On their way to the bathroom on a flight to Seattle, the Black Keys spotted the lead singer from Train in first class. "He looked like a 40-year-old toddler," drummer Patrick Carney recalls. Should the plane crash, they realized, their names could be uttered in the same breath for the rest of time. From his front porch in Akron, Ohio, Carney laughs. "Our non-existent legacy would be gone forever."
The Black Keys may be one of few no-nonsense bands in a time when every musician feigns indifference -- and they don't take kindly to poseurs. "When you play those big festivals, you're surrounded by bands like the Bravery -- new bands that are mediocre but wear lots of makeup and have egos the size of Manhattan." For two regular guys, the endlessly-posturing indie scene can be tiresome. "Most good bands have no ... type of ego -- they're just decent dudes."
Their seeming authenticity is what has drawn in critics and fans alike. The Keys are a two-man blues-rock affair, made up of hometown friends Carney and Dan Auerbach(guitar, vocals). Their sound -- often described as "dirty" and "raw" -- is earnest, classic guitar rock filtered through lo-fi production. The most notable feature is Auerbach's blues-informed yelp, strikingly at odds with his slight, Midwestern frame. It is Carney's indie-rock influences, though, that may help explain what keeps their material fresh: "To me, Robert Plant and Stephen Malkmus are held on the same pedestal." These modern sensibilities, subtle though they are on record, keep the Keys from being pigeonholed as a one-trick pony.
With the release of Rubber Factory in 2004, they're also learning to cope with mounting popularity.
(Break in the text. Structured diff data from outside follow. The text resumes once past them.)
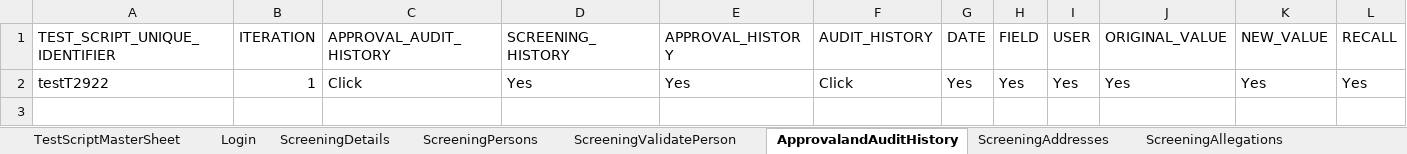
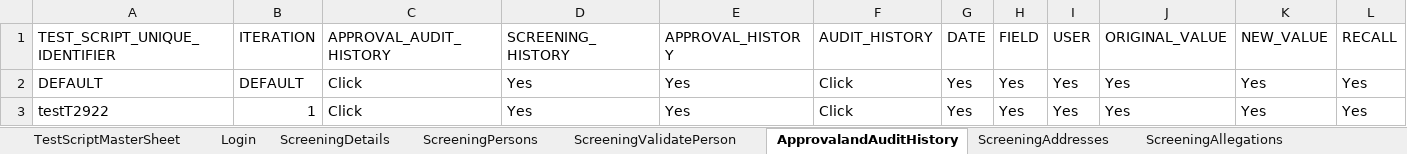
Before and after one commit to priya-singh4/POMExcelData, an Excel workbook: ExcelInputSheet_M2.xlsx, sheet ApprovalandAuditHistory, drawn as a sheet; only a part is shown; values as stored, in another font and other column widths than the file's, no borders; rows hold the shown columns only; the diff names each change by its address in the sheet, - before the commit and + after, or states it on an @@ line.

```diff
--- a/ExcelInputSheet_M2.xlsx (sheet ApprovalandAuditHistory)
+++ b/ExcelInputSheet_M2.xlsx (sheet ApprovalandAuditHistory)
+row 2: DEFAULT | DEFAULT | Click | Yes | Yes | Click | Yes | Yes | Yes | Yes | Yes | Yes
```
Also changed, not shown: sheet HistoryRecord, sheet ScreeningPage, sheet Documents.
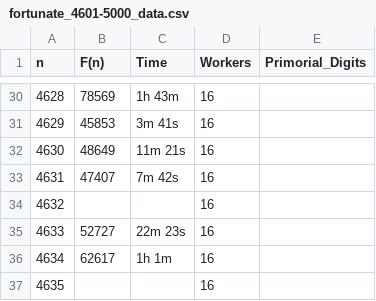
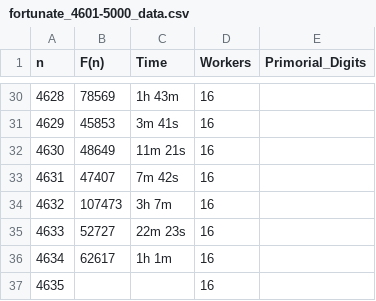
Before and after one commit to mitselek/fortunate-primes, a CSV file: benchmarks/results/fortunate_4601-5000_data.csv, drawn as a sheet; only a part is shown, gaps mark what is left out.

Commit message:
Add copilot instructions, F(4632) expedition log, update results data

```diff
--- a/benchmarks/results/fortunate_4601-5000_data.csv
+++ b/benchmarks/results/fortunate_4601-5000_data.csv
@@ -33,3 +33,3 @@ n,F(n),Time,Workers,Primorial_Digits
 4631, 47407, 7m 42s,16,
-4632,,,16,
+4632,107473, 3h  7m,16,
 4633, 52727,22m 23s,16,
```
Also changed, not shown: 2 other files.
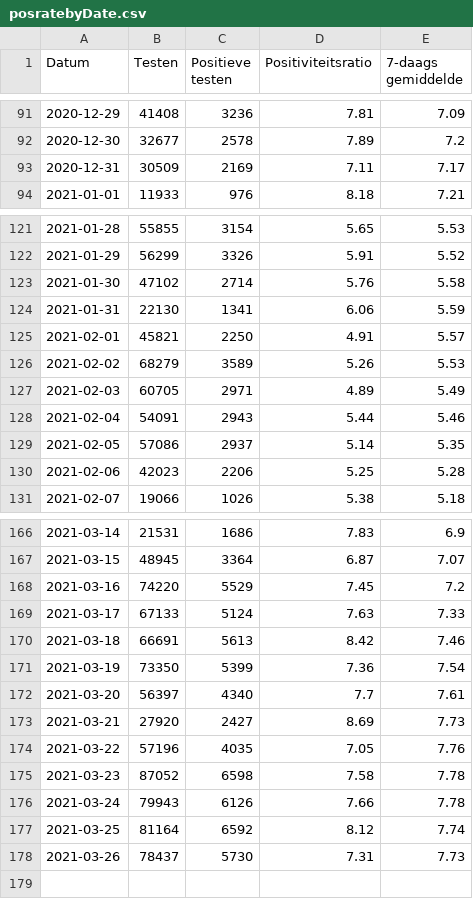
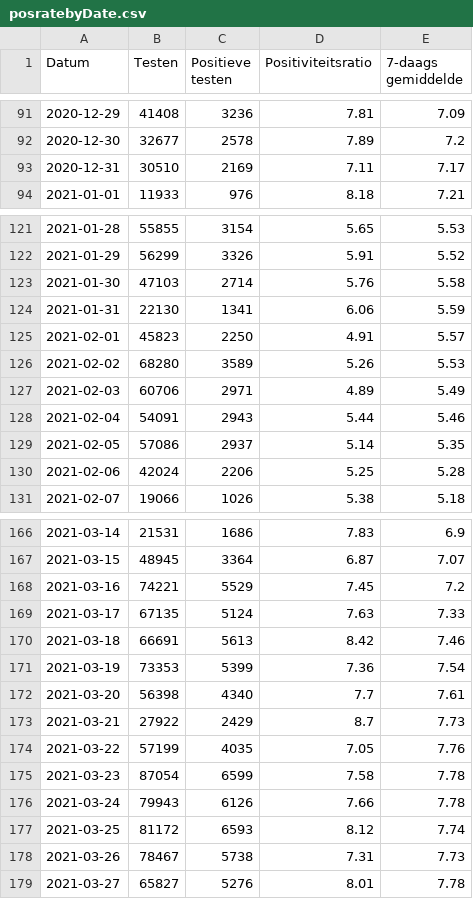
Before and after one commit to andystevensss/corona-data, a CSV file: cases/posratebyDate.csv, drawn as a sheet; only a part is shown, gaps mark what is left out; the diff covers the shown part only.

Commit message:
automatic update

```diff
--- a/cases/posratebyDate.csv
+++ b/cases/posratebyDate.csv
@@ -92,3 +92,3 @@ Datum,Testen,Positieve testen,Positiviteitsratio,7-daags gemiddelde
 2020-12-30,32677,2578,7.89,7.2
-2020-12-31,30509,2169,7.11,7.17
+2020-12-31,30510,2169,7.11,7.17
 2021-01-01,11933,976,8.18,7.21
@@ -122,10 +122,10 @@ Datum,Testen,Positieve testen,Positiviteitsratio,7-daags gemiddelde
 2021-01-29,56299,3326,5.91,5.52
-2021-01-30,47102,2714,5.76,5.58
+2021-01-30,47103,2714,5.76,5.58
 2021-01-31,22130,1341,6.06,5.59
-2021-02-01,45821,2250,4.91,5.57
-2021-02-02,68279,3589,5.26,5.53
-2021-02-03,60705,2971,4.89,5.49
+2021-02-01,45823,2250,4.91,5.57
+2021-02-02,68280,3589,5.26,5.53
+2021-02-03,60706,2971,4.89,5.49
 2021-02-04,54091,2943,5.44,5.46
 2021-02-05,57086,2937,5.14,5.35
-2021-02-06,42023,2206,5.25,5.28
+2021-02-06,42024,2206,5.25,5.28
 2021-02-07,19066,1026,5.38,5.18
@@ -167,12 +167,13 @@ Datum,Testen,Positieve testen,Positiviteitsratio,7-daags gemiddelde
 2021-03-15,48945,3364,6.87,7.07
-2021-03-16,74220,5529,7.45,7.2
-2021-03-17,67133,5124,7.63,7.33
+2021-03-16,74221,5529,7.45,7.2
+2021-03-17,67135,5124,7.63,7.33
 2021-03-18,66691,5613,8.42,7.46
-2021-03-19,73350,5399,7.36,7.54
-2021-03-20,56397,4340,7.7,7.61
-2021-03-21,27920,2427,8.69,7.73
-2021-03-22,57196,4035,7.05,7.76
-2021-03-23,87052,6598,7.58,7.78
+2021-03-19,73353,5399,7.36,7.54
+2021-03-20,56398,4340,7.7,7.61
+2021-03-21,27922,2429,8.7,7.73
+2021-03-22,57199,4035,7.05,7.76
+2021-03-23,87054,6599,7.58,7.78
 2021-03-24,79943,6126,7.66,7.78
-2021-03-25,81164,6592,8.12,7.74
-2021-03-26,78437,5730,7.31,7.73
+2021-03-25,81172,6593,8.12,7.74
+2021-03-26,78467,5738,7.31,7.73
+2021-03-27,65827,5276,8.01,7.78
```
Also changed, not shown: 2 edited cells elsewhere in this file.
The album is their third critically-hailed effort in as many years and has brought with it many of the perks of widespread national attention: bigger venues, the aforementioned festivals and a hilarious, David Cross-directed music video for their single, "10 A.M. Automatic."
The Keys are also grappling with the downsides of success. They've already had to deal with record label disputes, and more industry issues are on the horizon. "It's the first time we have to make decisions that are uncomfortable, you know, business decisions ... whether or not to let Nissan use a song." It's a jarring adjustment for a band that once recorded an album for over 12 straight hours in Carney's basement.
Though the Keys have been taking some needed time off in recent months, Dan and Patrick aren't laying low for long. In February, they will release an EP of covers by blues legend Junior Kimbroug. "I think it's our best stuff. It's really dark. It's really fucking weird." They've also begun recording the follow-up to Rubber Factory at home in Akron. The new LP, tentatively slated for a summer 2006 release date, they describe as "a heavier record than we've ever made."
Some critics have pointed to their two-man lineup as ultimately limiting. For now at least, the band has no interest in messing with the existing dynamic, which Carney sees as their real inspiration. "Everything is warping and moving. It's like the two of us are locked into playing together." If that sounds like an acid trip, Carney swears: they're not into hard drugs.
The dynamic reportedly comes across especially well onstage. Carney agrees. "Expect the most awesome concert probably you and your parents have ever seen.
The Black Keys will play at the Theater of Living Arts (334 South St.) tomorrow at 9 p.m.